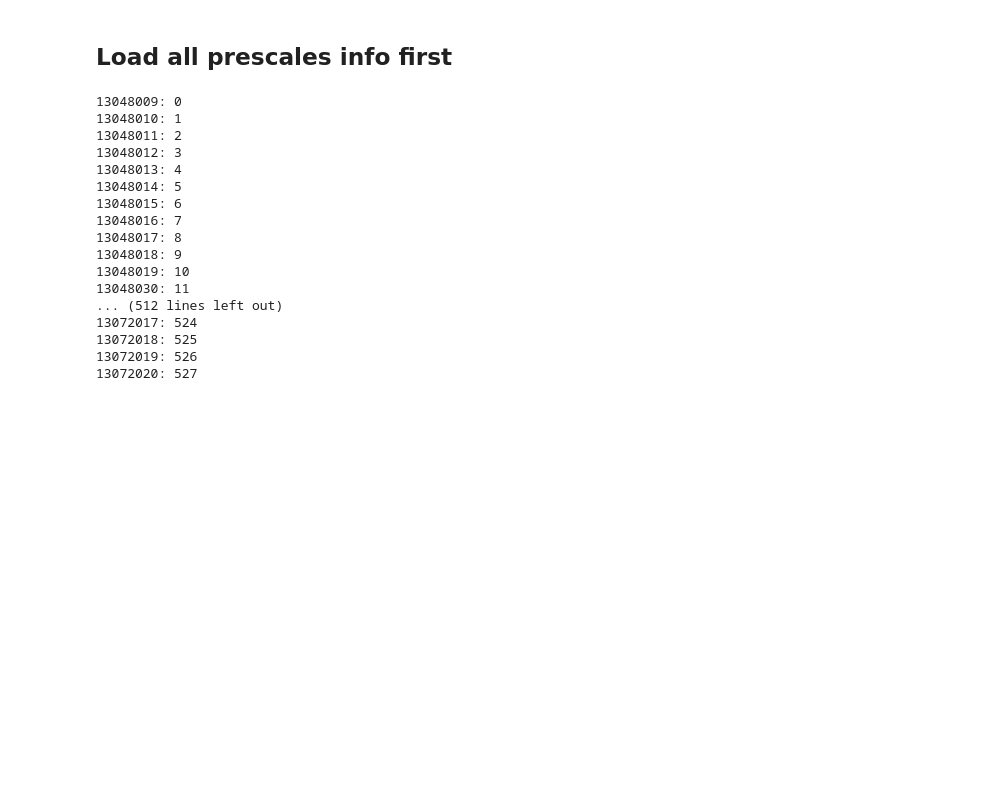
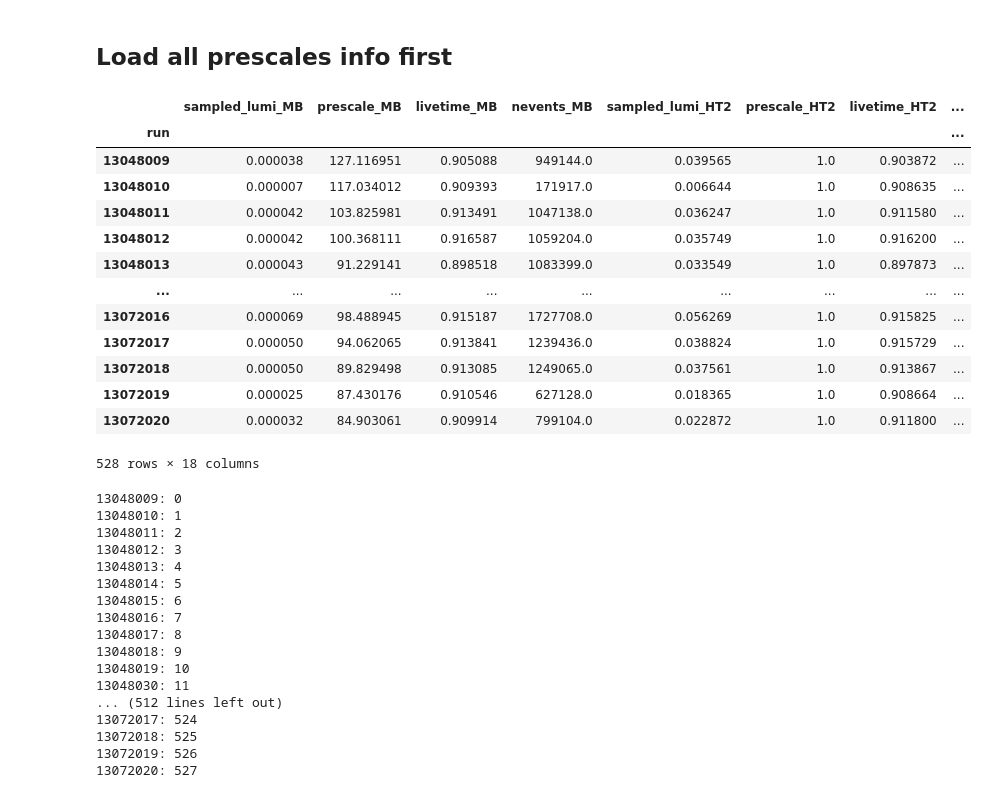
Before and after one commit to aprozo/jets_pp_2012, a Jupyter notebook: macros/ana/ana_temp.ipynb, the cells around one changed output. Saved outputs shown, nothing was run; the diff lists cells and outputs as text; code cells hidden in the pictures; blank space fills up the shorter version.

```diff
--- a/macros/ana/ana_temp.ipynb
+++ b/macros/ana/ana_temp.ipynb
@@ -42,6 +24,23 @@ for trigger in triggers:
     lumi[f'prescale_MB_over_{trigger}'] = lumi[f'prescale_MB'] / lumi[f'prescale_{trigger}']
     lumi[f'livetime_{trigger}_over_MB'] = lumi[f'livetime_{trigger}'] / lumi[f'livetime_MB']
     lumi[f'nevents_MB_over_{trigger}'] = lumi[f'nevents_MB'] / lumi[f'nevents_{trigger}']
+# %%
+lumi
+# %% [output]
+|  | sampled_lumi_MB | prescale_MB | livetime_MB | nevents_MB | sampled_lumi_HT2 | prescale_HT2 | livetime_HT2 | ... |
+| run |  |  |  |  |  |  |  | ... |
+| 13048009 | 0.000038 | 127.116951 | 0.905088 | 949144.0 | 0.039565 | 1.0 | 0.903872 | ... |
+| 13048010 | 0.000007 | 117.034012 | 0.909393 | 171917.0 | 0.006644 | 1.0 | 0.908635 | ... |
+| 13048011 | 0.000042 | 103.825981 | 0.913491 | 1047138.0 | 0.036247 | 1.0 | 0.911580 | ... |
+| 13048012 | 0.000042 | 100.368111 | 0.916587 | 1059204.0 | 0.035749 | 1.0 | 0.916200 | ... |
+| 13048013 | 0.000043 | 91.229141 | 0.898518 | 1083399.0 | 0.033549 | 1.0 | 0.897873 | ... |
+| ... | ... | ... | ... | ... | ... | ... | ... | ... |
+| 13072016 | 0.000069 | 98.488945 | 0.915187 | 1727708.0 | 0.056269 | 1.0 | 0.915825 | ... |
+| 13072017 | 0.000050 | 94.062065 | 0.913841 | 1239436.0 | 0.038824 | 1.0 | 0.915729 | ... |
+| 13072018 | 0.000050 | 89.829498 | 0.913085 | 1249065.0 | 0.037561 | 1.0 | 0.913867 | ... |
+| 13072019 | 0.000025 | 87.430176 | 0.910546 | 627128.0 | 0.018365 | 1.0 | 0.908664 | ... |
+| 13072020 | 0.000032 | 84.903061 | 0.909914 | 799104.0 | 0.022872 | 1.0 | 0.911800 | ... |
+528 rows × 18 columns
 # %%
 # create a translatein map that enumerates runs
 run_map = {run: i for i, run in enumerate(lumi.index.tolist())}
```
Also changed, not shown: parts of 9 cells of this notebook, 5 other files.
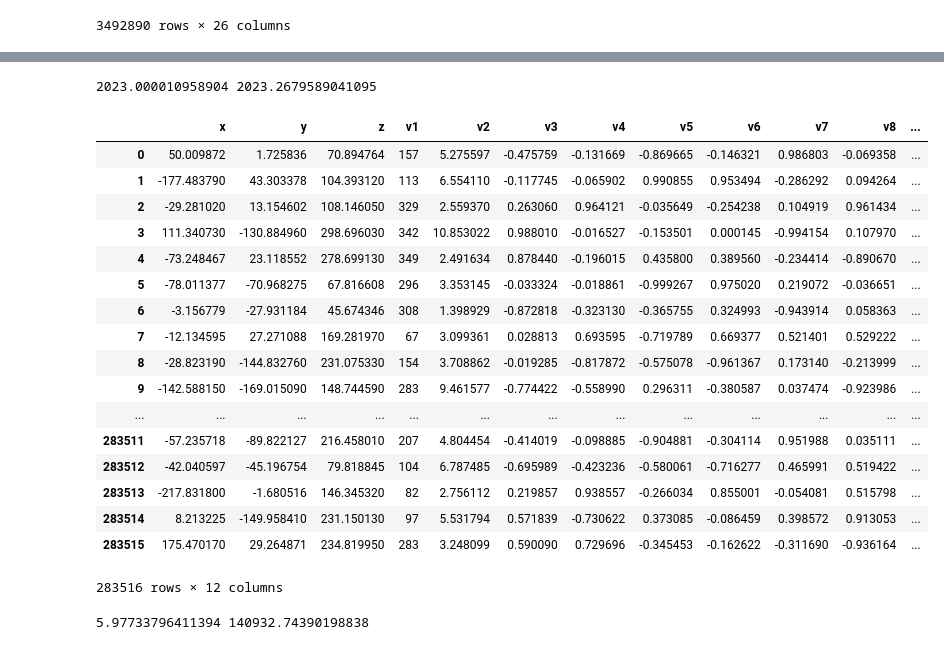
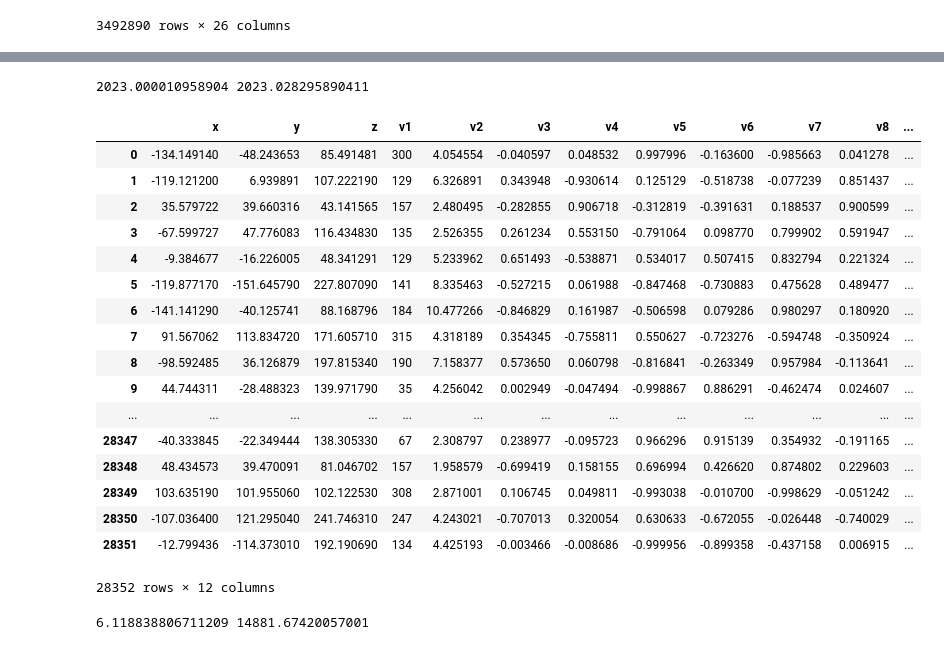
Before and after one commit to ageller/UniviewSDSSLSSTSNe, a Jupyter notebook: rawdata/convertSDSS.ipynb, the cells around one changed output, grey strips where cells are left out. Drawn from its saved outputs; the diff is of its cells as text; code cells hidden in the pictures.

```diff
--- a/rawdata/convertSDSS.ipynb
+++ b/rawdata/convertSDSS.ipynb
@@ -68,34 +63,36 @@ WARNING: ErfaWarning: ERFA function "dtf2d" yielded 3492817 of "dubious year (No
+# %%
+shuffledf = sdf.sample(frac=0.1).reset_index(drop=True)
 # %%
 #the Plastics time is binned, so I will need to randomize
+time = t[0:len(shuffledf)]
 tmin = min(time)
 tmax = max(time)
 print(tmin, tmax)
-stime = np.random.random(len(time))*(tmax - tmin) + tmin
 # %% [output]
-2023.000010958904 2023.2679589041095
+2023.000010958904 2023.028295890411
 # %%
-shuffledf = sdf.sample(frac=1).reset_index(drop=True)
+stime = np.random.random(len(shuffledf))*(tmax - tmin) + tmin
 shuffledf['time'] = (np.sort(stime) - yr)*365.2425*24.*60.
 shuffledf
 # %% [output]
 |  | x | y | z | v1 | v2 | v3 | v4 | v5 | v6 | v7 | v8 | ... |
-| 0 | 50.009872 | 1.725836 | 70.894764 | 157 | 5.275597 | -0.475759 | -0.131669 | -0.869665 | -0.146321 | 0.986803 | -0.069358 | ... |
-| 1 | -177.483790 | 43.303378 | 104.393120 | 113 | 6.554110 | -0.117745 | -0.065902 | 0.990855 | 0.953494 | -0.286292 | 0.094264 | ... |
-| 2 | -29.281020 | 13.154602 | 108.146050 | 329 | 2.559370 | 0.263060 | 0.964121 | -0.035649 | -0.254238 | 0.104919 | 0.961434 | ... |
-| 3 | 111.340730 | -130.884960 | 298.696030 | 342 | 10.853022 | 0.988010 | -0.016527 | -0.153501 | 0.000145 | -0.994154 | 0.107970 | ... |
-| 4 | -73.248467 | 23.118552 | 278.699130 | 349 | 2.491634 | 0.878440 | -0.196015 | 0.435800 | 0.389560 | -0.234414 | -0.890670 | ... |
-| 5 | -78.011377 | -70.968275 | 67.816608 | 296 | 3.353145 | -0.033324 | -0.018861 | -0.999267 | 0.975020 | 0.219072 | -0.036651 | ... |
-| 6 | -3.156779 | -27.931184 | 45.674346 | 308 | 1.398929 | -0.872818 | -0.323130 | -0.365755 | 0.324993 | -0.943914 | 0.058363 | ... |
-| 7 | -12.134595 | 27.271088 | 169.281970 | 67 | 3.099361 | 0.028813 | 0.693595 | -0.719789 | 0.669377 | 0.521401 | 0.529222 | ... |
-| 8 | -28.823190 | -144.832760 | 231.075330 | 154 | 3.708862 | -0.019285 | -0.817872 | -0.575078 | -0.961367 | 0.173140 | -0.213999 | ... |
-| 9 | -142.588150 | -169.015090 | 148.744590 | 283 | 9.461577 | -0.774422 | -0.558990 | 0.296311 | -0.380587 | 0.037474 | -0.923986 | ... |
+| 0 | -134.149140 | -48.243653 | 85.491481 | 300 | 4.054554 | -0.040597 | 0.048532 | 0.997996 | -0.163600 | -0.985663 | 0.041278 | ... |
+| 1 | -119.121200 | 6.939891 | 107.222190 | 129 | 6.326891 | 0.343948 | -0.930614 | 0.125129 | -0.518738 | -0.077239 | 0.851437 | ... |
+| 2 | 35.579722 | 39.660316 | 43.141565 | 157 | 2.480495 | -0.282855 | 0.906718 | -0.312819 | -0.391631 | 0.188537 | 0.900599 | ... |
+| 3 | -67.599727 | 47.776083 | 116.434830 | 135 | 2.526355 | 0.261234 | 0.553150 | -0.791064 | 0.098770 | 0.799902 | 0.591947 | ... |
+| 4 | -9.384677 | -16.226005 | 48.341291 | 129 | 5.233962 | 0.651493 | -0.538871 | 0.534017 | 0.507415 | 0.832794 | 0.221324 | ... |
+| 5 | -119.877170 | -151.645790 | 227.807090 | 141 | 8.335463 | -0.527215 | 0.061988 | -0.847468 | -0.730883 | 0.475628 | 0.489477 | ... |
+| 6 | -141.141290 | -40.125741 | 88.168796 | 184 | 10.477266 | -0.846829 | 0.161987 | -0.506598 | 0.079286 | 0.980297 | 0.180920 | ... |
+| 7 | 91.567062 | 113.834720 | 171.605710 | 315 | 4.318189 | 0.354345 | -0.755811 | 0.550627 | -0.723276 | -0.594748 | -0.350924 | ... |
+| 8 | -98.592485 | 36.126879 | 197.815340 | 190 | 7.158377 | 0.573650 | 0.060798 | -0.816841 | -0.263349 | 0.957984 | -0.113641 | ... |
+| 9 | 44.744311 | -28.488323 | 139.971790 | 35 | 4.256042 | 0.002949 | -0.047494 | -0.998867 | 0.886291 | -0.462474 | 0.024607 | ... |
 | ... | ... | ... | ... | ... | ... | ... | ... | ... | ... | ... | ... | ... |
-| 283511 | -57.235718 | -89.822127 | 216.458010 | 207 | 4.804454 | -0.414019 | -0.098885 | -0.904881 | -0.304114 | 0.951988 | 0.035111 | ... |
-| 283512 | -42.040597 | -45.196754 | 79.818845 | 104 | 6.787485 | -0.695989 | -0.423236 | -0.580061 | -0.716277 | 0.465991 | 0.519422 | ... |
-| 283513 | -217.831800 | -1.680516 | 146.345320 | 82 | 2.756112 | 0.219857 | 0.938557 | -0.266034 | 0.855001 | -0.054081 | 0.515798 | ... |
-| 283514 | 8.213225 | -149.958410 | 231.150130 | 97 | 5.531794 | 0.571839 | -0.730622 | 0.373085 | -0.086459 | 0.398572 | 0.913053 | ... |
-| 283515 | 175.470170 | 29.264871 | 234.819950 | 283 | 3.248099 | 0.590090 | 0.729696 | -0.345453 | -0.162622 | -0.311690 | -0.936164 | ... |
+| 28347 | -40.333845 | -22.349444 | 138.305330 | 67 | 2.308797 | 0.238977 | -0.095723 | 0.966296 | 0.915139 | 0.354932 | -0.191165 | ... |
+| 28348 | 48.434573 | 39.470091 | 81.046702 | 157 | 1.958579 | -0.699419 | 0.158155 | 0.696994 | 0.426620 | 0.874802 | 0.229603 | ... |
+| 28349 | 103.635190 | 101.955060 | 102.122530 | 308 | 2.871001 | 0.106745 | 0.049811 | -0.993038 | -0.010700 | -0.998629 | -0.051242 | ... |
+| 28350 | -107.036400 | 121.295040 | 241.746310 | 247 | 4.243021 | -0.707013 | 0.320054 | 0.630633 | -0.672055 | -0.026448 | -0.740029 | ... |
+| 28351 | -12.799436 | -114.373010 | 192.190690 | 134 | 4.425193 | -0.003466 | -0.008686 | -0.999956 | -0.899358 | -0.437158 | 0.006915 | ... |
-283516 rows × 12 columns
+28352 rows × 12 columns
 # %%
 outdf = pd.DataFrame()
 outdf['x'] = shuffledf['x']
@@ -111,4 +108,4 @@ outdf.to_csv("../data/SDSSLSSTSNe.raw",sep=' ', index=False, header=False)
 # %%
 print(min(shuffledf['time']), max(shuffledf['time']))
 # %% [output]
-5.97733796411394 140932.74390198838
+6.118838806711209 14881.67420057001
```
Also changed, not shown: parts of 1 cell of this notebook, 1 other file.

══════════

**WORK TO BE COMPLETED**
Please show, exactly as written, every line above that contains the word "changed".

**RESULT FOR THIS TASK**
Before and after one commit to aprozo/jets_pp_2012, a Jupyter notebook: macros/ana/ana_temp.ipynb, the cells around one changed output. Saved outputs shown, nothing was run; the diff lists cells and outputs as text; code cells hidden in the pictures; blank space fills up the shorter version.
Also changed, not shown: parts of 9 cells of this notebook, 5 other files.
Before and after one commit to ageller/UniviewSDSSLSSTSNe, a Jupyter notebook: rawdata/convertSDSS.ipynb, the cells around one changed output, grey strips where cells are left out. Drawn from its saved outputs; the diff is of its cells as text; code cells hidden in the pictures.
Also changed, not shown: parts of 1 cell of this notebook, 1 other file.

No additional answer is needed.